Start of Block
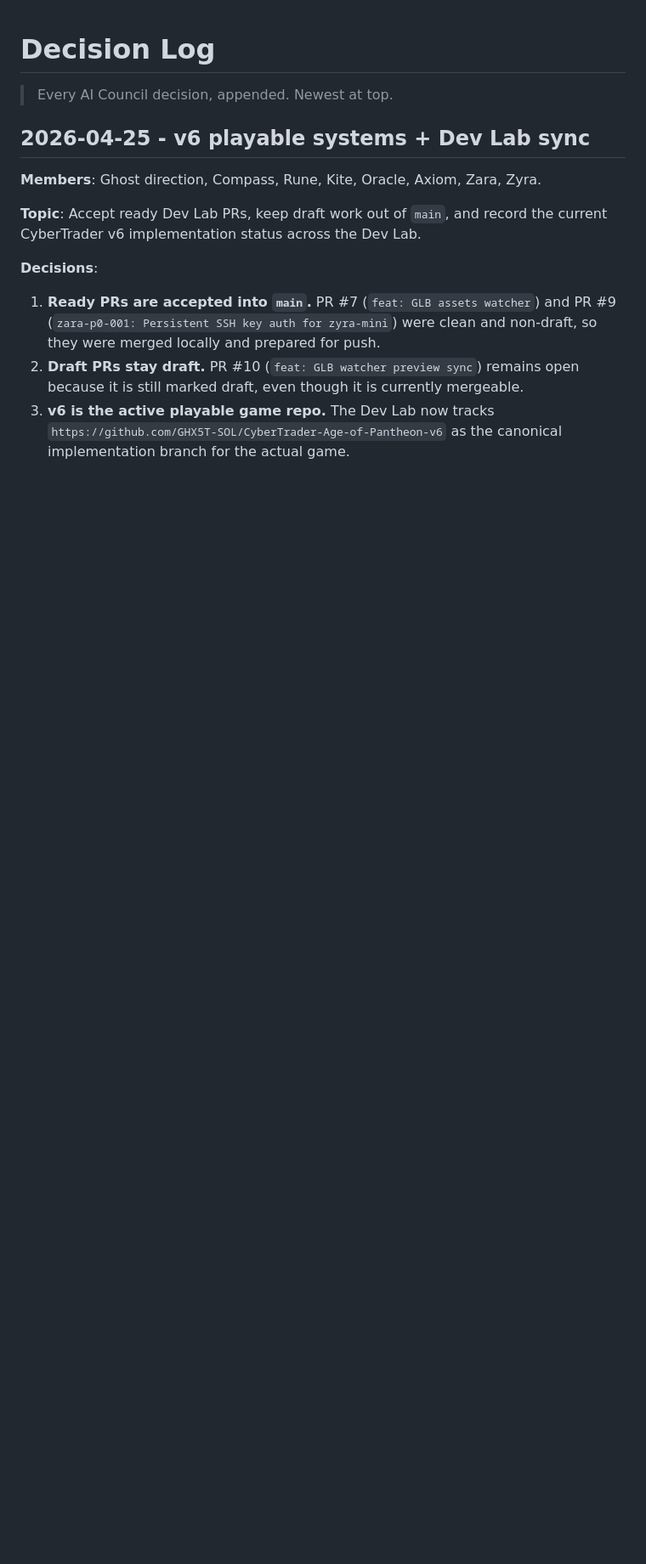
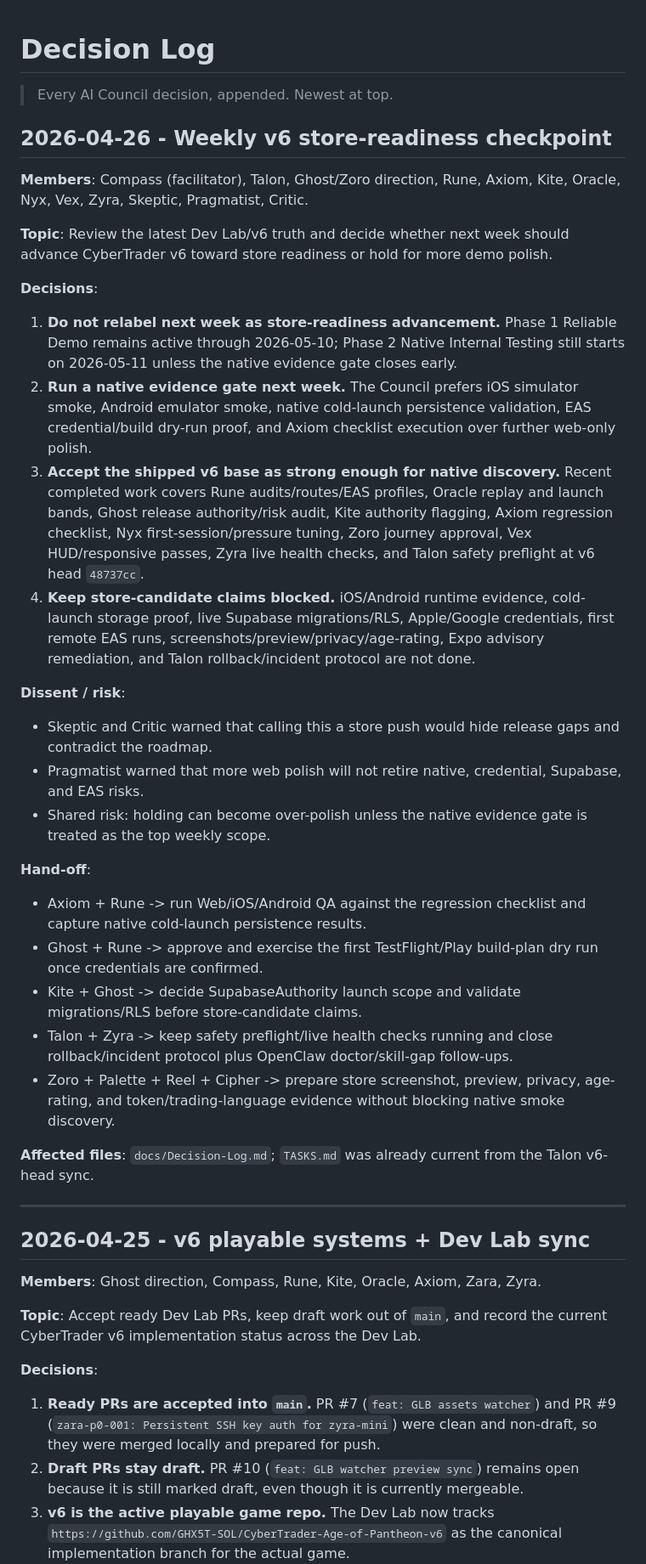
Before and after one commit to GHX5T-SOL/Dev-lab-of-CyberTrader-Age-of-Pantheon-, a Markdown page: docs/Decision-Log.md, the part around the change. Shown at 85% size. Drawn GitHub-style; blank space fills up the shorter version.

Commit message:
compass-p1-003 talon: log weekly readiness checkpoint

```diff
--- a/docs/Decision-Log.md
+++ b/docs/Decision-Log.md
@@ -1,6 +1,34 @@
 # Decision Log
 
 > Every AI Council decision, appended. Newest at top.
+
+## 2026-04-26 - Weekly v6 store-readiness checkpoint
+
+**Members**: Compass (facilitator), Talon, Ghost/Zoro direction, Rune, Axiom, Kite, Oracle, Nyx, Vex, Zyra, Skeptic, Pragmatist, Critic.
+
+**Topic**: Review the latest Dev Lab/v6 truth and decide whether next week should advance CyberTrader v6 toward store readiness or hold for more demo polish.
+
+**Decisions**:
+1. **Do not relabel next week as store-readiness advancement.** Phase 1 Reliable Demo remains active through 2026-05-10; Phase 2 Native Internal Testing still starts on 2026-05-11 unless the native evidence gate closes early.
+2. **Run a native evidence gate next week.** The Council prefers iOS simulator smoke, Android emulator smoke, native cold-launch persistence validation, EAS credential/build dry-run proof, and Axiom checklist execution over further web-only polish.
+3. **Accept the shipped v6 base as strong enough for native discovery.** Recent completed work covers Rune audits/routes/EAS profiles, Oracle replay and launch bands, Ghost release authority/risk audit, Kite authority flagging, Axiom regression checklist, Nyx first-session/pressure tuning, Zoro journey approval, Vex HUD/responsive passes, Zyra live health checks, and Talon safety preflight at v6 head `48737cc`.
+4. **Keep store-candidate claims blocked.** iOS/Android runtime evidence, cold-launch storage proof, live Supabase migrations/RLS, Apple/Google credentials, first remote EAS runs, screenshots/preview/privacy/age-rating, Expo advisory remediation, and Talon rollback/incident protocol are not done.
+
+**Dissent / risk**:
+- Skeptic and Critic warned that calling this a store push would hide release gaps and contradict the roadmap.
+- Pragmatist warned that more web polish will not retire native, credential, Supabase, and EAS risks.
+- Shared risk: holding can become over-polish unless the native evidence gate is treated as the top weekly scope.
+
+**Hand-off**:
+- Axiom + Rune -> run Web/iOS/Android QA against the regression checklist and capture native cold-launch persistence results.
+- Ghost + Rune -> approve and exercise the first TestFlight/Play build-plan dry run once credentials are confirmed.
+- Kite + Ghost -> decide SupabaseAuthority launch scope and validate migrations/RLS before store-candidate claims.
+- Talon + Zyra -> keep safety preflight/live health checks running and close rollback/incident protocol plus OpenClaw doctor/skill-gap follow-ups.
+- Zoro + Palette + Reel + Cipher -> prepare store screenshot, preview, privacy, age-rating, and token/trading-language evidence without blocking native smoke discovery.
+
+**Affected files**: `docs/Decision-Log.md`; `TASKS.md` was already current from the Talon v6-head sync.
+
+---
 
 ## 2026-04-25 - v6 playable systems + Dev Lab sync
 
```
End of Block
Start of Block
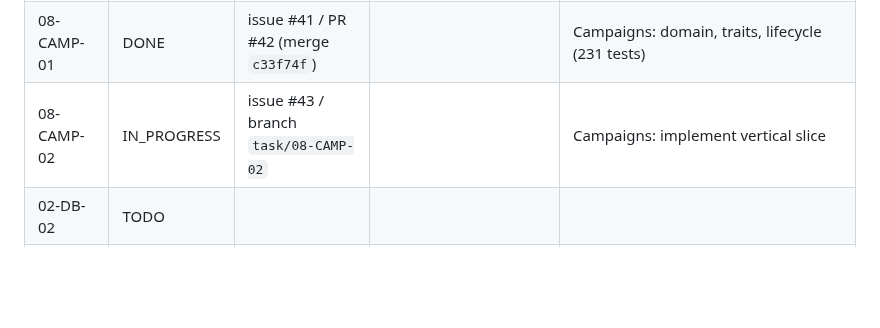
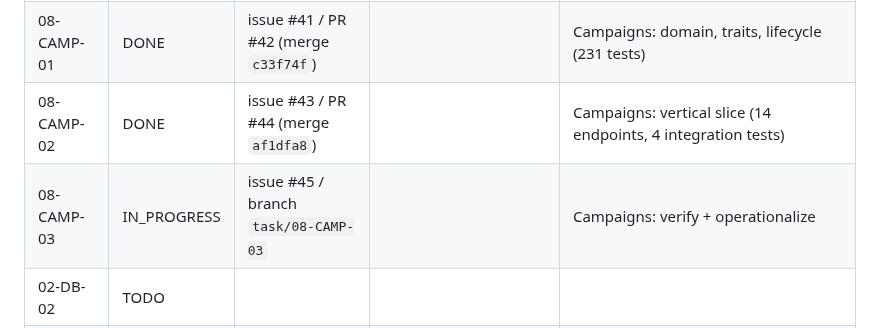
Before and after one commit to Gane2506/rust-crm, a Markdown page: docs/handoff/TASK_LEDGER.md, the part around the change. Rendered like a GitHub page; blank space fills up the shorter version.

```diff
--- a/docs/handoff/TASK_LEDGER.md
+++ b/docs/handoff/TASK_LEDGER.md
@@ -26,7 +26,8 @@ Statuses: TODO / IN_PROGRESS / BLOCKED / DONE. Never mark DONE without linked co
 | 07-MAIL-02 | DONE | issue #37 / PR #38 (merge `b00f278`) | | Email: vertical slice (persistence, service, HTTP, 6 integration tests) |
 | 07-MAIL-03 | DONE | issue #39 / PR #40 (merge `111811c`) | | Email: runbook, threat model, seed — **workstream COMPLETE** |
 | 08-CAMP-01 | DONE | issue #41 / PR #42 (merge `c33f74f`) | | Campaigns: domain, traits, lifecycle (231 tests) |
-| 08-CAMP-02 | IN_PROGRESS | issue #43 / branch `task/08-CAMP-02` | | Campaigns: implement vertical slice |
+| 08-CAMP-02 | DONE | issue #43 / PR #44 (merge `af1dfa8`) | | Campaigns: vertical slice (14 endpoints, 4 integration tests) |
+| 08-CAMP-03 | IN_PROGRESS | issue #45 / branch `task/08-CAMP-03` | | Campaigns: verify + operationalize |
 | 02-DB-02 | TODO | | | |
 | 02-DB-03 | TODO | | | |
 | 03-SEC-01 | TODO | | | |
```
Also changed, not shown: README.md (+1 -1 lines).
End of Block
Instructions for the task
In the records above, locate every line with the string "slice" and copy it.

Answer for this exercise
 | 07-MAIL-02 | DONE | issue #37 / PR #38 (merge `b00f278`) | | Email: vertical slice (persistence, service, HTTP, 6 integration tests) |
-| 08-CAMP-02 | IN_PROGRESS | issue #43 / branch `task/08-CAMP-02` | | Campaigns: implement vertical slice |
+| 08-CAMP-02 | DONE | issue #43 / PR #44 (merge `af1dfa8`) | | Campaigns: vertical slice (14 endpoints, 4 integration tests) |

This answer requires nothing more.